Signs of antifreeze poisoning in cats, which occur within a few hours after ingestion, include staggering, extreme thirst, seizures, excessive urination, and vomiting. Without treatment, kidney failure sets in and the cat will die.
Cats can ingest antifreeze if they walk through it and then lick their paws to clean them. Even very small amounts of antifreeze can be fatal. Any time you suspect that your cat has come in contact with antifreeze, don't wait for signs to develop, take her to the veterinarian immediately. The veterinarian can administer a drug that will prevent the liver from converting antifreeze in its
toxic metabolites. The drug is not effective if the cat is already showing signs of poisoning.1
Cats are commonly exposed to organophosphates (OPs) and carbamates found in topical, systemic, and environmental pest control products. Common OPs include fenthion, malathion, runnel, cythioate, chlopyrifos, diazinon, dichlorovos, phosmet, and propetamphos. Common carbamates include fenoxycarb, methomyl, bendiocarb, aldicarb, carbaryl, carbofuran, and propoxur. All of the above products affect the nervous system by inhibiting acetylcholinesterase (AChE) at the neuromuscular junction, resulting in excess AChE and prolonged depolarization of the post-synaptic membrane. The clinical signs occur from parasympathetic stimulation and, to some degree, to sympathetic
Signs of exposure to organophosphate pesticides in cats may include restlessness, salivation, tearing, vomiting, diarrhea, muscle tremors, respiratory paralysis, depression, seizures, and hyperactivity. Fenthion may be tolerated by the cat for several weeks before toxicosis begins. Prolonged loss of appetite may be the only signs of poisoning. Chlorpyrifos may also cause the onset of signs after several days of exposure which may include loss of appetite and paralysis of the hindlimbs.2

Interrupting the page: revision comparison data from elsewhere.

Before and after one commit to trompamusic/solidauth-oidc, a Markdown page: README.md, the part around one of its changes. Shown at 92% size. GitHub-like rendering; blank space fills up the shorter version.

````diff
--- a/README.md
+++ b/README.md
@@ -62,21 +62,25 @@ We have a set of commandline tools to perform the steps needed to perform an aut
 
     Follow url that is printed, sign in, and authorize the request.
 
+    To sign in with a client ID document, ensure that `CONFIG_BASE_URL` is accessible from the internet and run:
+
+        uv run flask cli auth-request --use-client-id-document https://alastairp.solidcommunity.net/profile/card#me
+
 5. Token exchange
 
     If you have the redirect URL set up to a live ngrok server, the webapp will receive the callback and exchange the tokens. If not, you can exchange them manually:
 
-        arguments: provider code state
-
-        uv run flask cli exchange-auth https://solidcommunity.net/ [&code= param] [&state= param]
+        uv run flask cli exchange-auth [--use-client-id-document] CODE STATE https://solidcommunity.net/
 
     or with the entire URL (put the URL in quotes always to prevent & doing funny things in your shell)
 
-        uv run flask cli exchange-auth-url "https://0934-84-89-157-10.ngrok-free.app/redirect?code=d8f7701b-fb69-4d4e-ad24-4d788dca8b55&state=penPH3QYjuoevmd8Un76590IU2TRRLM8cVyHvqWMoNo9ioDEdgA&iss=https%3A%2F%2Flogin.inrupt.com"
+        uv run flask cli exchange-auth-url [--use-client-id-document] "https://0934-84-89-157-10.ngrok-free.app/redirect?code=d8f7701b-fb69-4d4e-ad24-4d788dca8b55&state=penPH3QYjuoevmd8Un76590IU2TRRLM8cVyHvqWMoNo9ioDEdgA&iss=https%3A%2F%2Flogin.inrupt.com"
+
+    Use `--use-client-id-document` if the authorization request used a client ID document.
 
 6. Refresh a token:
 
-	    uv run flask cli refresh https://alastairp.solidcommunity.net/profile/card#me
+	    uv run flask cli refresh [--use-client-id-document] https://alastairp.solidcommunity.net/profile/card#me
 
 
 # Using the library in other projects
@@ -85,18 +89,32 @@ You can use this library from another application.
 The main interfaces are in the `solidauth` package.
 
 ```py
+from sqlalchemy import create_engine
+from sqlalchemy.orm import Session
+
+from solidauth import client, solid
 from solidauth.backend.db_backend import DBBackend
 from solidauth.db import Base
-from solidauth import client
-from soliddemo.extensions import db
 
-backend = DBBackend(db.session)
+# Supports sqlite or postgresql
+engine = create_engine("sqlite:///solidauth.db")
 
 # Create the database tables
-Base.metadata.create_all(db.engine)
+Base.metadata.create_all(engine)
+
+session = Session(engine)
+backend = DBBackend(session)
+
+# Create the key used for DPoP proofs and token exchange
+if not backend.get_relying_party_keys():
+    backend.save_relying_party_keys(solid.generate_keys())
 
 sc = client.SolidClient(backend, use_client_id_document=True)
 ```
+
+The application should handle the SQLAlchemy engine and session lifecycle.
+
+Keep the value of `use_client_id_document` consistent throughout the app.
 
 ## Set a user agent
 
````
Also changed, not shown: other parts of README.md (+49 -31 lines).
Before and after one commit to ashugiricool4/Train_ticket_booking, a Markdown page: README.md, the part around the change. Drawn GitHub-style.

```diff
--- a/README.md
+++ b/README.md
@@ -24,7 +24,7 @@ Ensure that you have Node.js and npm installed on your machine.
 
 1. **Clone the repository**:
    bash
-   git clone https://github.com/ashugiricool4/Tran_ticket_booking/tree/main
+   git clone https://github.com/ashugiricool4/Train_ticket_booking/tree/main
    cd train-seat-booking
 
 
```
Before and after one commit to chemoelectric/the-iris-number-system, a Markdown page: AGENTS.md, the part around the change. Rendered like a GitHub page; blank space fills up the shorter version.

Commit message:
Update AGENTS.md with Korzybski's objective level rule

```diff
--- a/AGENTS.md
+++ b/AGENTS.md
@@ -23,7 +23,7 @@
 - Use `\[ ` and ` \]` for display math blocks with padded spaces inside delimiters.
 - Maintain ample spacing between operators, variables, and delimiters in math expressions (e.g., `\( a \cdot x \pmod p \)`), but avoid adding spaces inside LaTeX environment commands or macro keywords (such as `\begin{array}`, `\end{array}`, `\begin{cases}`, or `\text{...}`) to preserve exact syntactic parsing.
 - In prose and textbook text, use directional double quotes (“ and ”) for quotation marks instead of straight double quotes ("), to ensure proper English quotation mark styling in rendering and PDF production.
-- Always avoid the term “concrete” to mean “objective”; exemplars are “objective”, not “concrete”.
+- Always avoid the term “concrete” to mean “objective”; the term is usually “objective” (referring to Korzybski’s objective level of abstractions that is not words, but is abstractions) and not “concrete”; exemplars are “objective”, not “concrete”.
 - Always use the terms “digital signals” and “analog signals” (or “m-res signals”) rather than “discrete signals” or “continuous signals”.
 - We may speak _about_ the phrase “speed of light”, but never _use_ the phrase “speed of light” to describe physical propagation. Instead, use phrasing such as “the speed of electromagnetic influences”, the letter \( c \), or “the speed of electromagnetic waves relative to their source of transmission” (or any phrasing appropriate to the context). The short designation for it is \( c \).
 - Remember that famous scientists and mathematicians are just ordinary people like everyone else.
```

- Your New Cat: An Expert Answers Your Every Question. Kim Campbell Thornton
- The Feline Patient. Gary D. Norsworthy, Mitchell Crystal, Sharon Fooshee Grace